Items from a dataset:
....

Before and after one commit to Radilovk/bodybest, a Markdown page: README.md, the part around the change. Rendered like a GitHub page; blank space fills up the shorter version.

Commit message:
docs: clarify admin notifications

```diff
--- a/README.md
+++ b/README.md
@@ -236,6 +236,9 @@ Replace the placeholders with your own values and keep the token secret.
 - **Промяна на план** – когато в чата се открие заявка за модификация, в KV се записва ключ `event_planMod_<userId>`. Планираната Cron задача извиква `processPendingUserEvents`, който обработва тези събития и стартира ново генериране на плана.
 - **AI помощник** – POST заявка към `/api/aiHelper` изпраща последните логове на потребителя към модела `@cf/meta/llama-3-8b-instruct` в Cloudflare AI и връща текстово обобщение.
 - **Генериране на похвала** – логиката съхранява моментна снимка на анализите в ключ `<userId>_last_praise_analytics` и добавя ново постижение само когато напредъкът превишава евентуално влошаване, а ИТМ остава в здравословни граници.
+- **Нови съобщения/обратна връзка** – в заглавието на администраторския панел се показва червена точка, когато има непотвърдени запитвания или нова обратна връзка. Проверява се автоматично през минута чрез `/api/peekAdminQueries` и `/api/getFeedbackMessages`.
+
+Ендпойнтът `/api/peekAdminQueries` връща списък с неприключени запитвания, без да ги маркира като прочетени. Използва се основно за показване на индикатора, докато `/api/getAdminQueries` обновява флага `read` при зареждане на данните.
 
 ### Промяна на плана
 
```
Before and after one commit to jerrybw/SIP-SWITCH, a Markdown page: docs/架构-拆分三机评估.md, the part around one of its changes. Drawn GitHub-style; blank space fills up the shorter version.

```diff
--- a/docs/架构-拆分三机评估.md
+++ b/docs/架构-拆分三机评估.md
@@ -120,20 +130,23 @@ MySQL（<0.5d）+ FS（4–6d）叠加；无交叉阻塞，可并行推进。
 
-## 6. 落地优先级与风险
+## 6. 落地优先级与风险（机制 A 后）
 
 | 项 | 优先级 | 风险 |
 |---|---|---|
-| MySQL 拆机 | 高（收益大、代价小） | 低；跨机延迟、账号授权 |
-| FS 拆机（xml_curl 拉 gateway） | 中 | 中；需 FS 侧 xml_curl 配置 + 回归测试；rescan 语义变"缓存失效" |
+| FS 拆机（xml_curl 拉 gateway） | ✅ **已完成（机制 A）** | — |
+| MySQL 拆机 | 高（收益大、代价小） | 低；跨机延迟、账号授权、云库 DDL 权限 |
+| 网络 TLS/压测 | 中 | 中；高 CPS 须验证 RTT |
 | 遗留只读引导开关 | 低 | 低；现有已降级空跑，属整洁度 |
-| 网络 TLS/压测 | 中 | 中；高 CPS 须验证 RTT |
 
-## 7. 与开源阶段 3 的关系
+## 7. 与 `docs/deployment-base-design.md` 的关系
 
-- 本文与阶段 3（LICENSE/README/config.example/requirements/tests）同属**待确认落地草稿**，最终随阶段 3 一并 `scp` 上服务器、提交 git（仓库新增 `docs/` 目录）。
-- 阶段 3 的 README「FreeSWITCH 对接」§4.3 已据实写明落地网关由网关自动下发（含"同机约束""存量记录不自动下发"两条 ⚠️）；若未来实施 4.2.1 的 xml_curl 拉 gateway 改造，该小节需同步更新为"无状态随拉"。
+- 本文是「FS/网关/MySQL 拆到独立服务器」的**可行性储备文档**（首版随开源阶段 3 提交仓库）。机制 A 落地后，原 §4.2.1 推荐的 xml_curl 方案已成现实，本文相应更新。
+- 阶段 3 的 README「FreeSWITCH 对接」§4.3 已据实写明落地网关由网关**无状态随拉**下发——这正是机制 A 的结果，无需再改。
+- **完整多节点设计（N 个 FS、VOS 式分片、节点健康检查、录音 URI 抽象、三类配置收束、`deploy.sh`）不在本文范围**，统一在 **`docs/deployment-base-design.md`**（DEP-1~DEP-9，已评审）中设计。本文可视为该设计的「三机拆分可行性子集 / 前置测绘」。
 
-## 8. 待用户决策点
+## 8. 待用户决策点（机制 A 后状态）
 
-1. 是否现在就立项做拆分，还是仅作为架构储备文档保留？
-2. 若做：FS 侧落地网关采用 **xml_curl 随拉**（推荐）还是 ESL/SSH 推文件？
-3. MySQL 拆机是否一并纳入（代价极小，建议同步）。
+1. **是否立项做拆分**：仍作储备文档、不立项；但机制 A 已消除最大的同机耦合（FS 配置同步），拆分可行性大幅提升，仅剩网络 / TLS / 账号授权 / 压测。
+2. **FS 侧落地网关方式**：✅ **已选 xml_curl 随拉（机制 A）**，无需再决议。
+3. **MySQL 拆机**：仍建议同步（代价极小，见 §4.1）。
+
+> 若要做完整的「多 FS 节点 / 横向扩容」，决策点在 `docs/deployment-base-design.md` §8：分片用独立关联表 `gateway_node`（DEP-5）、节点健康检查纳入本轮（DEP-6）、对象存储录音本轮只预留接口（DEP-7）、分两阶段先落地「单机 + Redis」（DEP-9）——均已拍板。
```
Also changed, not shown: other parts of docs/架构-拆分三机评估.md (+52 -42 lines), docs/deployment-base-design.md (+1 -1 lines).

....

ASSIGNED TASK: Word for word, write out every entry shown above.

SOLUTION FOR THIS PROBLEM:
Before and after one commit to Radilovk/bodybest, a Markdown page: README.md, the part around the change. Rendered like a GitHub page; blank space fills up the shorter version.

Commit message:
docs: clarify admin notifications

```diff
--- a/README.md
+++ b/README.md
@@ -236,6 +236,9 @@ Replace the placeholders with your own values and keep the token secret.
 - **Промяна на план** – когато в чата се открие заявка за модификация, в KV се записва ключ `event_planMod_<userId>`. Планираната Cron задача извиква `processPendingUserEvents`, който обработва тези събития и стартира ново генериране на плана.
 - **AI помощник** – POST заявка към `/api/aiHelper` изпраща последните логове на потребителя към модела `@cf/meta/llama-3-8b-instruct` в Cloudflare AI и връща текстово обобщение.
 - **Генериране на похвала** – логиката съхранява моментна снимка на анализите в ключ `<userId>_last_praise_analytics` и добавя ново постижение само когато напредъкът превишава евентуално влошаване, а ИТМ остава в здравословни граници.
+- **Нови съобщения/обратна връзка** – в заглавието на администраторския панел се показва червена точка, когато има непотвърдени запитвания или нова обратна връзка. Проверява се автоматично през минута чрез `/api/peekAdminQueries` и `/api/getFeedbackMessages`.
+
+Ендпойнтът `/api/peekAdminQueries` връща списък с неприключени запитвания, без да ги маркира като прочетени. Използва се основно за показване на индикатора, докато `/api/getAdminQueries` обновява флага `read` при зареждане на данните.
 
 ### Промяна на плана
 
```
Before and after one commit to jerrybw/SIP-SWITCH, a Markdown page: docs/架构-拆分三机评估.md, the part around one of its changes. Drawn GitHub-style; blank space fills up the shorter version.

```diff
--- a/docs/架构-拆分三机评估.md
+++ b/docs/架构-拆分三机评估.md
@@ -120,20 +130,23 @@ MySQL（<0.5d）+ FS（4–6d）叠加；无交叉阻塞，可并行推进。
 
-## 6. 落地优先级与风险
+## 6. 落地优先级与风险（机制 A 后）
 
 | 项 | 优先级 | 风险 |
 |---|---|---|
-| MySQL 拆机 | 高（收益大、代价小） | 低；跨机延迟、账号授权 |
-| FS 拆机（xml_curl 拉 gateway） | 中 | 中；需 FS 侧 xml_curl 配置 + 回归测试；rescan 语义变"缓存失效" |
+| FS 拆机（xml_curl 拉 gateway） | ✅ **已完成（机制 A）** | — |
+| MySQL 拆机 | 高（收益大、代价小） | 低；跨机延迟、账号授权、云库 DDL 权限 |
+| 网络 TLS/压测 | 中 | 中；高 CPS 须验证 RTT |
 | 遗留只读引导开关 | 低 | 低；现有已降级空跑，属整洁度 |
-| 网络 TLS/压测 | 中 | 中；高 CPS 须验证 RTT |
 
-## 7. 与开源阶段 3 的关系
+## 7. 与 `docs/deployment-base-design.md` 的关系
 
-- 本文与阶段 3（LICENSE/README/config.example/requirements/tests）同属**待确认落地草稿**，最终随阶段 3 一并 `scp` 上服务器、提交 git（仓库新增 `docs/` 目录）。
-- 阶段 3 的 README「FreeSWITCH 对接」§4.3 已据实写明落地网关由网关自动下发（含"同机约束""存量记录不自动下发"两条 ⚠️）；若未来实施 4.2.1 的 xml_curl 拉 gateway 改造，该小节需同步更新为"无状态随拉"。
+- 本文是「FS/网关/MySQL 拆到独立服务器」的**可行性储备文档**（首版随开源阶段 3 提交仓库）。机制 A 落地后，原 §4.2.1 推荐的 xml_curl 方案已成现实，本文相应更新。
+- 阶段 3 的 README「FreeSWITCH 对接」§4.3 已据实写明落地网关由网关**无状态随拉**下发——这正是机制 A 的结果，无需再改。
+- **完整多节点设计（N 个 FS、VOS 式分片、节点健康检查、录音 URI 抽象、三类配置收束、`deploy.sh`）不在本文范围**，统一在 **`docs/deployment-base-design.md`**（DEP-1~DEP-9，已评审）中设计。本文可视为该设计的「三机拆分可行性子集 / 前置测绘」。
 
-## 8. 待用户决策点
+## 8. 待用户决策点（机制 A 后状态）
 
-1. 是否现在就立项做拆分，还是仅作为架构储备文档保留？
-2. 若做：FS 侧落地网关采用 **xml_curl 随拉**（推荐）还是 ESL/SSH 推文件？
-3. MySQL 拆机是否一并纳入（代价极小，建议同步）。
+1. **是否立项做拆分**：仍作储备文档、不立项；但机制 A 已消除最大的同机耦合（FS 配置同步），拆分可行性大幅提升，仅剩网络 / TLS / 账号授权 / 压测。
+2. **FS 侧落地网关方式**：✅ **已选 xml_curl 随拉（机制 A）**，无需再决议。
+3. **MySQL 拆机**：仍建议同步（代价极小，见 §4.1）。
+
+> 若要做完整的「多 FS 节点 / 横向扩容」，决策点在 `docs/deployment-base-design.md` §8：分片用独立关联表 `gateway_node`（DEP-5）、节点健康检查纳入本轮（DEP-6）、对象存储录音本轮只预留接口（DEP-7）、分两阶段先落地「单机 + Redis」（DEP-9）——均已拍板。
```
Also changed, not shown: other parts of docs/架构-拆分三机评估.md (+52 -42 lines), docs/deployment-base-design.md (+1 -1 lines).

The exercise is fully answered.